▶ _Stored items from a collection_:
***
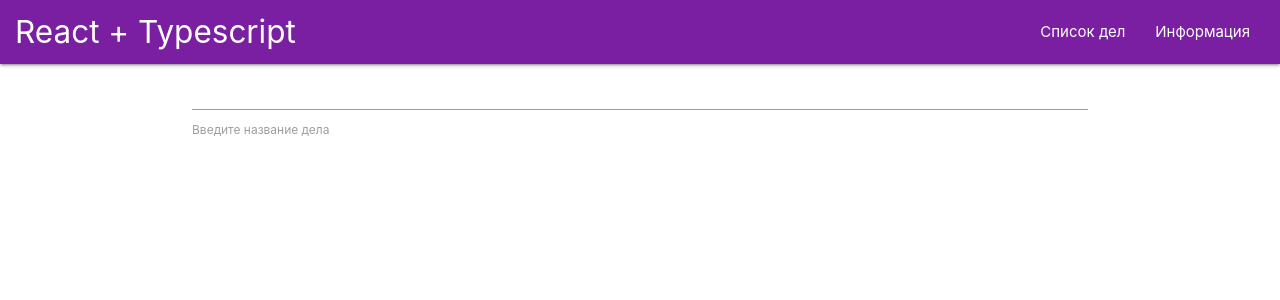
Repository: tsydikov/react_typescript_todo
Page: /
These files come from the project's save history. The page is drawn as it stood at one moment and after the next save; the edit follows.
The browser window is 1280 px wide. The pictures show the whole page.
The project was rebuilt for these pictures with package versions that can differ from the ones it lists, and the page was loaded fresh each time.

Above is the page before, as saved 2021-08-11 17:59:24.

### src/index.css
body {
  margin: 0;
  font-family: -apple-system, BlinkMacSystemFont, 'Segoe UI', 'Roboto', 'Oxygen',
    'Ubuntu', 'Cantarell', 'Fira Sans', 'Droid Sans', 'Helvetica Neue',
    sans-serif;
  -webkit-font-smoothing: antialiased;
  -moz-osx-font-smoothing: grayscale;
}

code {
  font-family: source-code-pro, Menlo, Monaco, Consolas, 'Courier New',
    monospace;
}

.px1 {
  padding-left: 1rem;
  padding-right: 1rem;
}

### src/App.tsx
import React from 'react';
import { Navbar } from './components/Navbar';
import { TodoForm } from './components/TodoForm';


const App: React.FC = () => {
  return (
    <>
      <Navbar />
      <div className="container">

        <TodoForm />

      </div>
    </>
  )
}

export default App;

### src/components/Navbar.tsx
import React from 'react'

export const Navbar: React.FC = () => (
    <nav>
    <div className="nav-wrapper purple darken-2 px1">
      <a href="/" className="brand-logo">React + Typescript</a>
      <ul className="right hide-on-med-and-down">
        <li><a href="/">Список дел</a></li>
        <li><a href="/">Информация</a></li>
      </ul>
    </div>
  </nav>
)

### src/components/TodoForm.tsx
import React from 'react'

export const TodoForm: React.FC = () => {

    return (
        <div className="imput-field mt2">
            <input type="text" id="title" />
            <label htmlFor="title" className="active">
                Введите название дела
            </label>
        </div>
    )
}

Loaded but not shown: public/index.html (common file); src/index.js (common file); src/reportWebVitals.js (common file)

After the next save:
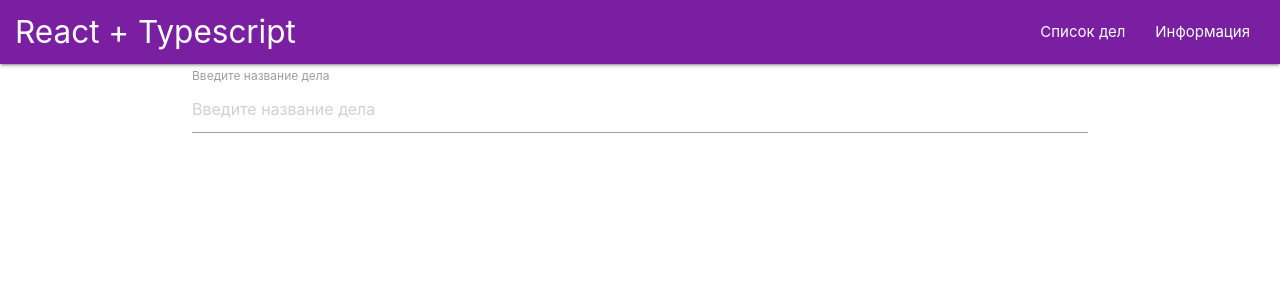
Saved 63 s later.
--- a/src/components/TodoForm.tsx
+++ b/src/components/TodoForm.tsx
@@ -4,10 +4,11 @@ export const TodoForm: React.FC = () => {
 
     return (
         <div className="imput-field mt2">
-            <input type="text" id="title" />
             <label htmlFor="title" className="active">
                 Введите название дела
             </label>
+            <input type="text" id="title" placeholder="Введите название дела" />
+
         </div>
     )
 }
***
▶ _Assignment_: The output has to match the data above line for line, except that pictures are dropped.

▶ _Response below_:
Repository: tsydikov/react_typescript_todo
Page: /
These files come from the project's save history. The page is drawn as it stood at one moment and after the next save; the edit follows.
The browser window is 1280 px wide. The pictures show the whole page.
The project was rebuilt for these pictures with package versions that can differ from the ones it lists, and the page was loaded fresh each time.

Above is the page before, as saved 2021-08-11 17:59:24.

### src/index.css
body {
  margin: 0;
  font-family: -apple-system, BlinkMacSystemFont, 'Segoe UI', 'Roboto', 'Oxygen',
    'Ubuntu', 'Cantarell', 'Fira Sans', 'Droid Sans', 'Helvetica Neue',
    sans-serif;
  -webkit-font-smoothing: antialiased;
  -moz-osx-font-smoothing: grayscale;
}

code {
  font-family: source-code-pro, Menlo, Monaco, Consolas, 'Courier New',
    monospace;
}

.px1 {
  padding-left: 1rem;
  padding-right: 1rem;
}

### src/App.tsx
import React from 'react';
import { Navbar } from './components/Navbar';
import { TodoForm } from './components/TodoForm';


const App: React.FC = () => {
  return (
    <>
      <Navbar />
      <div className="container">

        <TodoForm />

      </div>
    </>
  )
}

export default App;

### src/components/Navbar.tsx
import React from 'react'

export const Navbar: React.FC = () => (
    <nav>
    <div className="nav-wrapper purple darken-2 px1">
      <a href="/" className="brand-logo">React + Typescript</a>
      <ul className="right hide-on-med-and-down">
        <li><a href="/">Список дел</a></li>
        <li><a href="/">Информация</a></li>
      </ul>
    </div>
  </nav>
)

### src/components/TodoForm.tsx
import React from 'react'

export const TodoForm: React.FC = () => {

    return (
        <div className="imput-field mt2">
            <input type="text" id="title" />
            <label htmlFor="title" className="active">
                Введите название дела
            </label>
        </div>
    )
}

Loaded but not shown: public/index.html (common file); src/index.js (common file); src/reportWebVitals.js (common file)

After the next save:
Saved 63 s later.
--- a/src/components/TodoForm.tsx
+++ b/src/components/TodoForm.tsx
@@ -4,10 +4,11 @@ export const TodoForm: React.FC = () => {
 
     return (
         <div className="imput-field mt2">
-            <input type="text" id="title" />
             <label htmlFor="title" className="active">
                 Введите название дела
             </label>
+            <input type="text" id="title" placeholder="Введите название дела" />
+
         </div>
     )
 }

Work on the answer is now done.